You will see that the man is the main question, and that there can be no absolute view of nature. At some moment or other you will have brought before you that most important conflict of realism and its opposite. What I want you to notice is that though in abstraction there must be such a thing, yet in these realities with which we are concerned realism is a very evasive distinction. If ex
periences such as I have just stated bring out the result that you have seen, there is for you no such thing as realism. If you ever know how to paint somewhat well, and pass beyond the position of the student who has not yet learned to use his hands as an expression of the memories of his brain, you will always give to nature, that is, what is outside of you, the character of the lens through which you see it . . . which is yourself.”
P. G. Hamerton tells us that after living on Loch Awe for a year, and after careful study, he painted a picture of the great mountain Ben Cruachan, that towers aloft at the upper end of the lake. He drew it with absolute fidelity. Turner painted the same mountain.' “Life of
Turner." To gain the real but not the apparent truth, Chapter IV. he disregarded local conditions. He drew P. G. Hamthe mountain too high, left out a neighbouring peak, Ben Vorich, and changed the shape of “Landanother. In literal and exact truth he was

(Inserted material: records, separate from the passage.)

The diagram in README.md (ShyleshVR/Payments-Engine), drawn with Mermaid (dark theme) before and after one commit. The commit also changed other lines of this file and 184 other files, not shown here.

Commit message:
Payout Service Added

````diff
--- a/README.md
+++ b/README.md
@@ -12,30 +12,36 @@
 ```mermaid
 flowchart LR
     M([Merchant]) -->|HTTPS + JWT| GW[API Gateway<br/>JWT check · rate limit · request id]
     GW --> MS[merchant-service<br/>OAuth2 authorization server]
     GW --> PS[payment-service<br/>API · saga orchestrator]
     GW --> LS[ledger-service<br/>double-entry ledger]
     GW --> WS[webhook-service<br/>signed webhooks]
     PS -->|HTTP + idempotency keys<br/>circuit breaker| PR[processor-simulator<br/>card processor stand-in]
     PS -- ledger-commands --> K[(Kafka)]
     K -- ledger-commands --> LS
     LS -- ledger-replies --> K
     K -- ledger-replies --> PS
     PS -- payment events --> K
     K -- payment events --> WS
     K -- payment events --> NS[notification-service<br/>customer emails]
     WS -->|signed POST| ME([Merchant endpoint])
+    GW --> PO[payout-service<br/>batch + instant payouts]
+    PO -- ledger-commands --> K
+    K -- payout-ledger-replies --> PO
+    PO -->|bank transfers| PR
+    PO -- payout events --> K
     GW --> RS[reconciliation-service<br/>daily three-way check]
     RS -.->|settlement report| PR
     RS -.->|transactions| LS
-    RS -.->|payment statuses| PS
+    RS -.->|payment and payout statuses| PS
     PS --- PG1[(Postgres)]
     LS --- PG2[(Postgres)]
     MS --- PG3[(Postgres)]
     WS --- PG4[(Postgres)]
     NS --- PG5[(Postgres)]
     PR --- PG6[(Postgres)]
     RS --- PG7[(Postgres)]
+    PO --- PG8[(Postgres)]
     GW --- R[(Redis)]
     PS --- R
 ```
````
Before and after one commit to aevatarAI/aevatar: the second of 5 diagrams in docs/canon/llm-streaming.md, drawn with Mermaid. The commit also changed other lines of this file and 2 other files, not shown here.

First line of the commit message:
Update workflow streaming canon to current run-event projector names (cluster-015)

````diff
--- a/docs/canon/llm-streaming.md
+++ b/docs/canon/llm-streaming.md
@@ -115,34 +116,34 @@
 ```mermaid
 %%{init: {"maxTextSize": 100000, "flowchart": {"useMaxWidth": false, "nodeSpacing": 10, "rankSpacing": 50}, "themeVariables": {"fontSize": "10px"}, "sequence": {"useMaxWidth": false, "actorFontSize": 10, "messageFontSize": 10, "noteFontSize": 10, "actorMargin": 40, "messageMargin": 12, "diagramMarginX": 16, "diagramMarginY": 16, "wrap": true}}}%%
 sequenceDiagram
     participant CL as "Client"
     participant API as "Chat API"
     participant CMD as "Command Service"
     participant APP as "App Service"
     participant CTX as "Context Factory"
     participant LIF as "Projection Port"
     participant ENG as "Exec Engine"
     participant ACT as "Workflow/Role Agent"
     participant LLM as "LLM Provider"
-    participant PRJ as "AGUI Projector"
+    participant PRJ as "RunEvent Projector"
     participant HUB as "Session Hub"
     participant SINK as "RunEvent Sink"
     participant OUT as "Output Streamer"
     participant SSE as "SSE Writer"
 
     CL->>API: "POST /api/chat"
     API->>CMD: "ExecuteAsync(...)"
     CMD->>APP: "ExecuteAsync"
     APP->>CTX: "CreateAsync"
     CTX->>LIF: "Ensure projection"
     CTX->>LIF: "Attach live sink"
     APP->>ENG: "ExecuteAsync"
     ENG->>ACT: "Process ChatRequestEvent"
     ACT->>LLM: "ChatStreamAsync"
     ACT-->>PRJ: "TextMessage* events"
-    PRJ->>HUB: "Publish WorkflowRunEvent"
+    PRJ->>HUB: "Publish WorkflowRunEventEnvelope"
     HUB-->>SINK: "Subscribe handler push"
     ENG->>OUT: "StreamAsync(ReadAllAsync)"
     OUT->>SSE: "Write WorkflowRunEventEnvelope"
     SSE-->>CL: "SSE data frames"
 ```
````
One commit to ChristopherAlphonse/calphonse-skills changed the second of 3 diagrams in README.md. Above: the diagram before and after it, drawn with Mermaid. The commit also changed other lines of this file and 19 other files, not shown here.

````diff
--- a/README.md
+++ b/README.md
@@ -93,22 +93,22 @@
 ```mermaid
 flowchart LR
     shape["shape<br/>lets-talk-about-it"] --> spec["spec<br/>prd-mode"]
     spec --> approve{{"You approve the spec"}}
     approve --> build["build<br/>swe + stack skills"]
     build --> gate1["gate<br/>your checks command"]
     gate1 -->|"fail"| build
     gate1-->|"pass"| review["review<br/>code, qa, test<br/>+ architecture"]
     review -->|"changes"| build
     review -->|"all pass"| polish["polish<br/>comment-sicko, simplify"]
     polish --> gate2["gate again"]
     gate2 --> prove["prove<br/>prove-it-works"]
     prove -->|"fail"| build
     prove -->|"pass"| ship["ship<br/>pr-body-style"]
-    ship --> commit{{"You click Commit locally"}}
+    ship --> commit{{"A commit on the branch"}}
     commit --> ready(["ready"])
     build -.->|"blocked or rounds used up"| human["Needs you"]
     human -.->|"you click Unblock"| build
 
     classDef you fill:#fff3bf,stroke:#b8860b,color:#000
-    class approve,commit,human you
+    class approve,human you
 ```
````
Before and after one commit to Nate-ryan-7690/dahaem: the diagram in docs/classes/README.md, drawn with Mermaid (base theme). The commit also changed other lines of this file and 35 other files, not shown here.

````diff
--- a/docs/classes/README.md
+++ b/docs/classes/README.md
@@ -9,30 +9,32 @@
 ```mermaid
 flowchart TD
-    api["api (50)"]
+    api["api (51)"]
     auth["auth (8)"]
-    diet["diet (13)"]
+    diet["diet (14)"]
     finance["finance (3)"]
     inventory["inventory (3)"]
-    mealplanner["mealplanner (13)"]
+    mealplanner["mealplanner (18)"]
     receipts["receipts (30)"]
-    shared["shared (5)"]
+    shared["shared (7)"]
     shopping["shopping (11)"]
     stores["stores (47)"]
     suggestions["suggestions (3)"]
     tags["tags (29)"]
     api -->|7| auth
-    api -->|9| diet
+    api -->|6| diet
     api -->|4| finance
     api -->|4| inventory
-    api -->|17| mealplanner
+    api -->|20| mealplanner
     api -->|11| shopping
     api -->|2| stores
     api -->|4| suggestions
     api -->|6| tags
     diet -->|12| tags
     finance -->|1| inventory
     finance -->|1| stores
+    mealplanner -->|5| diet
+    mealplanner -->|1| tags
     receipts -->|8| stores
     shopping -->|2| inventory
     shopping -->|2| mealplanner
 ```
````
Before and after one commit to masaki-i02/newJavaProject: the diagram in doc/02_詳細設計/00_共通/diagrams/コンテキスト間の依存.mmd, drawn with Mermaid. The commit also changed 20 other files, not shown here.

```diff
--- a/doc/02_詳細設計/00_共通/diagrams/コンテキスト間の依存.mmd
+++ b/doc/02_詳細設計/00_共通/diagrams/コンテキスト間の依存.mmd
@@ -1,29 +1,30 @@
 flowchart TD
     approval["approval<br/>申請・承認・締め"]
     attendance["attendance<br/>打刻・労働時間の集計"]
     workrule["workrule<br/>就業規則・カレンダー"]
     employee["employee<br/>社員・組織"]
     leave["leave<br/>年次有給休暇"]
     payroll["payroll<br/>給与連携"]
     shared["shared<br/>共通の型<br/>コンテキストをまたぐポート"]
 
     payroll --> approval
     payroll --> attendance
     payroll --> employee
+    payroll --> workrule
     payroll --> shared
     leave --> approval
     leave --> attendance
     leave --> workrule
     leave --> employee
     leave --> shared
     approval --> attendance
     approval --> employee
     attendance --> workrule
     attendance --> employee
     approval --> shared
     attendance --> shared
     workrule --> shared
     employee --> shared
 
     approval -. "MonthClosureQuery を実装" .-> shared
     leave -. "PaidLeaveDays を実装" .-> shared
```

Chapter wrong, but Hamerton realized that his own XIII. P.G. fidelity to nature had only produced a topographical picture and did not give the true
2“Talent impression made on him. Whereas Turner lacks that